Presidential campaign hires

By June 2019, Beto O’Rourke had hired a former Obama administration official and policy executive at the leftist Center for American Progress to oversee his campaign’s expanding policy arm.

Carmel Martin, a former assistant secretary for policy and budget at the Department of Education, joined O’Rourke’s campaign as his national policy director.

Martin served as a policy adviser for John Kerry and Hillary Clinton’s presidential campaigns.
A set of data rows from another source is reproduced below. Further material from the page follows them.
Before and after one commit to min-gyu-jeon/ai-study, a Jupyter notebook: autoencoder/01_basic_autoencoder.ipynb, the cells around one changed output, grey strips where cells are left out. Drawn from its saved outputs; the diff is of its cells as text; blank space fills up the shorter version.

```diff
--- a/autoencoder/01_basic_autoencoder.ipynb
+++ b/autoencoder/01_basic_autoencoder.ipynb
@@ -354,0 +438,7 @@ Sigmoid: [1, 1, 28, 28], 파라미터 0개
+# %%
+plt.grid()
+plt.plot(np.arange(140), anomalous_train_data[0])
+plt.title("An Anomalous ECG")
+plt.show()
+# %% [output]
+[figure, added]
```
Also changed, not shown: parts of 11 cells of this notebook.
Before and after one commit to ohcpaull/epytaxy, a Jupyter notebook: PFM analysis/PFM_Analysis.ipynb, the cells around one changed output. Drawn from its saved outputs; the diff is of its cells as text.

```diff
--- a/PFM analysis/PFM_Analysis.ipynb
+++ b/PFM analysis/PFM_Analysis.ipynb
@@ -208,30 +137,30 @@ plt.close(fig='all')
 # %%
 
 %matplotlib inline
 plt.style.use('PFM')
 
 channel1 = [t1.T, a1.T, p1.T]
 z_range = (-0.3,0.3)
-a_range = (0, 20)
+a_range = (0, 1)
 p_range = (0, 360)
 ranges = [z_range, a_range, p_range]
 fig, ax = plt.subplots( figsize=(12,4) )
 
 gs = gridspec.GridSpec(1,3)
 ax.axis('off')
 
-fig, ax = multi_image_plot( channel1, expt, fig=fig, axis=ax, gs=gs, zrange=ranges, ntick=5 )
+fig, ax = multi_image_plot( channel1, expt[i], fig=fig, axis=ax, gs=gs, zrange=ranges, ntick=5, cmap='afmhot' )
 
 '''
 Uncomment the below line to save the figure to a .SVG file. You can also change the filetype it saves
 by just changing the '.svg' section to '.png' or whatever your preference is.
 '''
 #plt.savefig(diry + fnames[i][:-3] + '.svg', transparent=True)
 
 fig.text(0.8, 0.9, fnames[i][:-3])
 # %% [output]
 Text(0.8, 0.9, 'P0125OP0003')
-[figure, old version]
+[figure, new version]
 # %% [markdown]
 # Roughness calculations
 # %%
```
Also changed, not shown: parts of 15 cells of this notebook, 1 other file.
And her position as executive vice president for policy at CAP has been held in the past by heavyweights in Washington policy circles, including Melody Barnes before she left to join Obama’s presidential campaign in 2008.

Martin, before joining the Obama administration, worked as general counsel and chief education adviser to the late Massachusetts Sen. Ted Kennedy on his Health, Education, Labor and Pensions committee.

In addition to Martin, O’Rourke will continue to be advised by Ali Zaidi, a former associate director at Obama’s Office of Management and Budget and O’Rourke’s senior adviser for policy.

His policy hires are the latest indication of a still-expanding operation at his headquarters in El Paso, Texas, and in early primary states.

O'Rourke also hired Zayn Siddique, a senior policy adviser to O’Rourke during his unsuccessful Texas Senate campaign last year, as deputy policy director. Allison Hunn, an Obama administration alumnus and former legal policy analyst for Democracy Forward, will be O’Rourke’s chief of staff for policy, and Brendan Duke, previously a tax policy analyst at the Center on Budget and Policy Priorities, will be associate director.

Devon Gray, a recent graduate of Stanford Law School and the Stanford Graduate School of Education, has been hired as a policy associate.

“As Beto travels across the country meeting with people from all walks of life, we’re building a team committed to ensuring our policies are reflective of the diversity in experiences, backgrounds and voices of all Americans,” Jen O’Malley Dillon, O’Rourke’s campaign manager, said in a prepared statement. “Our national policy team not only has the invaluable experience we need to lead the way on ambitious, innovative solutions on issues spanning from climate change to protecting women’s rights — they also have the compassion and creativity our country demands if we hope to build a government that leaves no American behind.”[15]

References